- “We haven’t seen any customers come back and say, ‘hey, our budgets are cut next year.’ We just haven’t seen it,” Kurtz said Tuesday during CrowdStrike’s third quarter fiscal year 2023 earnings call.
- Transactional deals with smaller organizations are being delayed, with average time to close those deals growing by 11% during the quarter that ended Oct. 31, according to Kurtz. “As Q3 progressed and fears of a recession grew, this dynamic became more pronounced,” he said.
Despite doldrums about the economic outlook surfacing in almost every company and industry, Kurtz said more stringent compliance requirements and growing cybercriminal activity will continue to drive additional spending on cybersecurity.
“While the cybersecurity market is not immune to macro pressures, it is a mission-critical technology. The adversaries don't stop,” he said.
Deals with smaller organizations are being delayed, but not lost. CrowdStrike executives said they expect small to medium-sized businesses (SMBs) to continue pushing deals into 2023.
A JumpCloud report published in November found SMBs split on whether their organizations will increase investments in cybersecurity, though IT spending is expected to remain strong.
Enterprises are looking to consolidate their spend with fewer vendors and seeking more multiphased deals to spread out financial commitments, according to Kurtz.
“They're going to spend the money; they'd rather spend it with fewer vendors,” and achieve better outcomes, he said.
CrowdStrike reported a net GAAP loss of $55 million, reflecting a 9% year-over-year increase in losses during the quarter. Revenue jumped 53% year over year to almost $581 million.

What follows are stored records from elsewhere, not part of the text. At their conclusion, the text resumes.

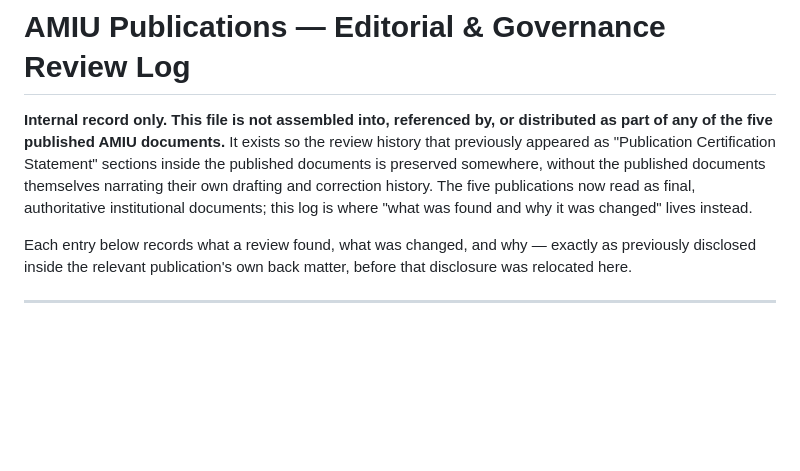
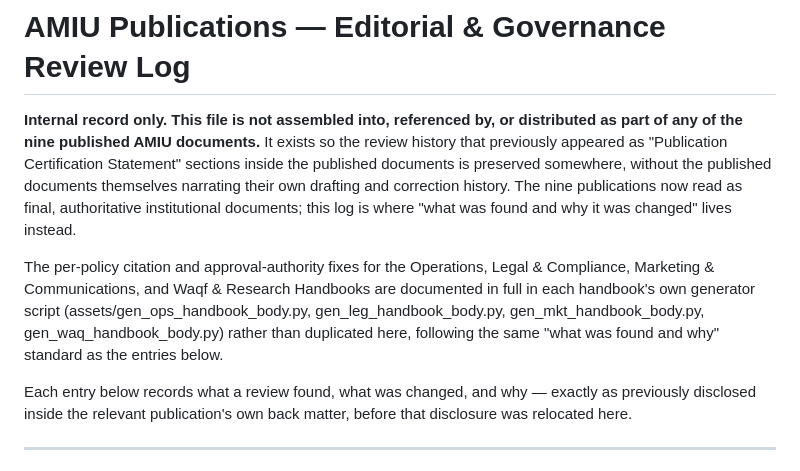
Before and after one commit to ahmadsulaimiy1/shroyalschools, a Markdown page: EDITORIAL_REVIEW_LOG.md, the part around one of its changes. GitHub-like rendering; blank space fills up the shorter version.

```diff
--- a/EDITORIAL_REVIEW_LOG.md
+++ b/EDITORIAL_REVIEW_LOG.md
@@ -1,13 +1,21 @@
 # AMIU Publications — Editorial & Governance Review Log
 
 **Internal record only. This file is not assembled into, referenced by, or
-distributed as part of any of the five published AMIU documents.** It exists
+distributed as part of any of the nine published AMIU documents.** It exists
 so the review history that previously appeared as "Publication Certification
 Statement" sections inside the published documents is preserved somewhere,
 without the published documents themselves narrating their own drafting and
-correction history. The five publications now read as final, authoritative
+correction history. The nine publications now read as final, authoritative
 institutional documents; this log is where "what was found and why it was
 changed" lives instead.
+
+The per-policy citation and approval-authority fixes for the Operations,
+Legal & Compliance, Marketing & Communications, and Waqf & Research
+Handbooks are documented in full in each handbook's own generator script
+(assets/gen_ops_handbook_body.py, gen_leg_handbook_body.py,
+gen_mkt_handbook_body.py, gen_waq_handbook_body.py) rather than duplicated
+here, following the same "what was found and why" standard as the entries
+below.
 
 Each entry below records what a review found, what was changed, and why —
 exactly as previously disclosed inside the relevant publication's own back
```
Also changed, not shown: other parts of EDITORIAL_REVIEW_LOG.md (+57 -0 lines).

Subscription-based revenue accounted for 94% of CrowdStrike’s total revenue. The company ended the quarter with more than 21,000 subscription customers, representing a 44% year-over-year increase.